> Material for this exercise:

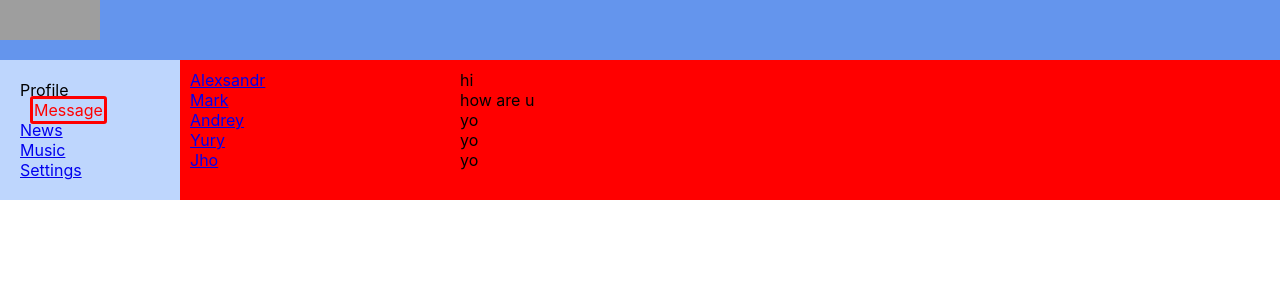
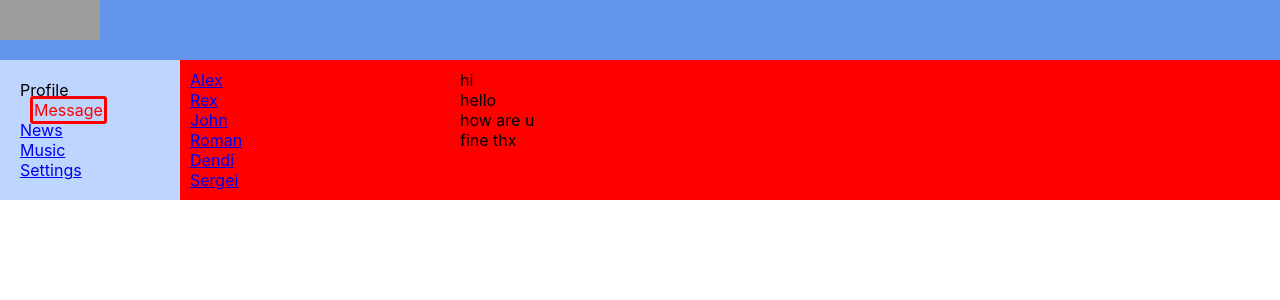
Before and after one commit to Roman-Akimov/Social-Network, a React (Create React App) app: page /dialogs in a window 1280 px wide. Shown: the top 300 px of the page. Built offline with nearby package versions, Linux system fonts and the light colour scheme; grey boxes are pictures that could not be loaded.

Commit message:
25. add map

```diff
--- a/src/components/Dialogs/Dialogs.jsx
+++ b/src/components/Dialogs/Dialogs.jsx
@@ -18,30 +18,33 @@ const Message = (props) => {
 }
 
 const Dialogs = (props) => {
+
+    let dialogs = [
+        {id:1, name: "Alex"},
+        {id:2, name: "Rex"},
+        {id:3, name: "John"},
+        {id:4, name: "Roman"},
+        {id:5, name: "Dendi"},
+        {id:6, name: "Sergei"},
+    ]
+    let messages = [
+        {id:1, message: "hi"},
+        {id:2, message: "hello"},
+        {id:3, message: "how are u"},
+        {id:4, message: "fine thx"},
+    ]
+
+    let dialogsItems = dialogs.map( d => <DialogItem name={d.name} id={d.id}/>  );
+    let messagesElements = messages.map( m => <Message message={m.message}  />);
+
     return (
         <div className={s.dialogs}>
-            {/*имена*/}
             <div className={s.dialogsItems}>
-
-                <DialogItem name="Alexsandr" id='1'/>
-
-                <DialogItem name="Mark" id='2'/>
-
-                <DialogItem name="Andrey" id='3'/>
-
-                <DialogItem name="Yury" id='4'/>
-
-                <DialogItem name="Jho" id='5'/>
-
+                {dialogsItems}
             </div>
             {/*сообщения*/}
             <div className={s.messages}>
-                <Message message='hi'/>
-                <Message message='how are u'/>
-                <Message message='yo'/>
-                <Message message='yo'/>
-                <Message message='yo'/>
-
+                {messagesElements}
             </div>
 
         </div>
--- a/src/components/Profile/MyPosts/MyPosts.jsx
+++ b/src/components/Profile/MyPosts/MyPosts.jsx
@@ -3,6 +3,14 @@ import s from "./MyPosts.module.css";
 import Post from "./Post/Post";
 
 function MyPosts(props) {
+
+    let postData = [
+        {id: 1, message:'Hi, how are u?', likesCount:'12'},
+        {id: 2, message:'its mt first post!)', likesCount:'43'},
+    ]
+
+    let postsElements = postData.map( p => <Post message={p.message} likesCount={p.likesCount}/>);
+
     return (
         <div className={s.postsBlock}>
             <h3>My posts</h3>
@@ -14,8 +22,7 @@ function MyPosts(props) {
             </div>
 
             <div className='s.posts'>
-                <Post message='Hi, how are u?' count={15} value='ddfd'/>
-                <Post message="It's my first post" count={32}/>
+                {postsElements}
             </div>
 
         </div>
```
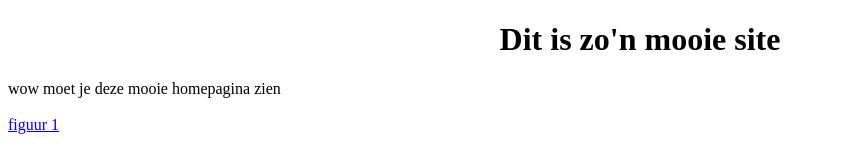
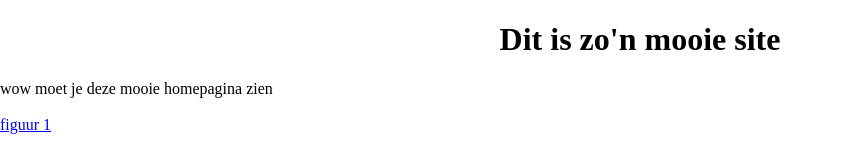
Before and after one commit to timostrating/ponypicpy, an Angular app in the folder ponypicnotpy/: page / in a window 1280 px wide. Shown: the top 160 px of the page, without its empty margins (0-843 px from the left). Built offline with nearby package versions, Linux system fonts and the light colour scheme.

Commit message:
weg met die scrolbar

```diff
--- a/ponypicnotpy/src/styles.css
+++ b/ponypicnotpy/src/styles.css
@@ -1,3 +1,8 @@
+body {
+    overflow-x: hidden;
+    margin: 0;
+}
+
 router-outlet ~ * {
     position: absolute;
     width: 100%;
```
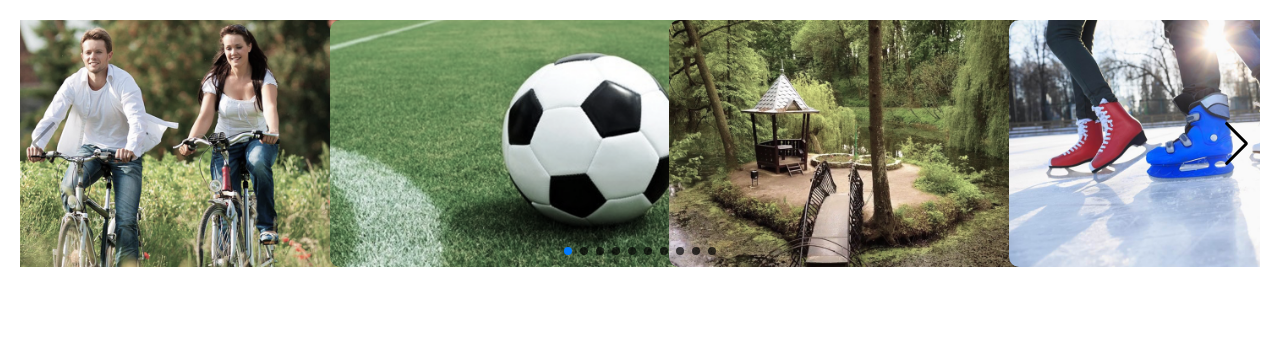
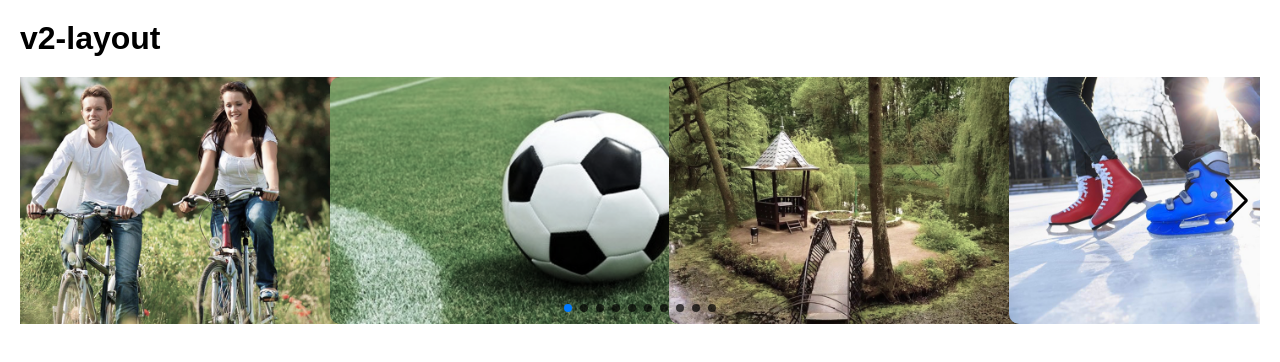
Before and after one commit to AlexandrWalker/slider, a website: page src/html/index.html in a window 1280 px wide. Drawn offline with nearby package versions, Linux system fonts and the light colour scheme; files whose address does not match are found by name.

Commit message:
add v2-layout

```diff
--- a/src/html/index.html
+++ b/src/html/index.html
@@ -89,6 +89,9 @@
 
 <body>
   <div class="entert__body">
+    <h2 style="font-size: 32px; font-weight: 700; margin-bottom: 20px;">
+      v2-layout
+    </h2>
     <div class="swiper entert__body--slider">
       <div class="swiper-wrapper">
         <div class="swiper-slide">
```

> Your task: Report how many lines in the material contain the word "function", writing the number and nothing more.

> Exercise solution: 2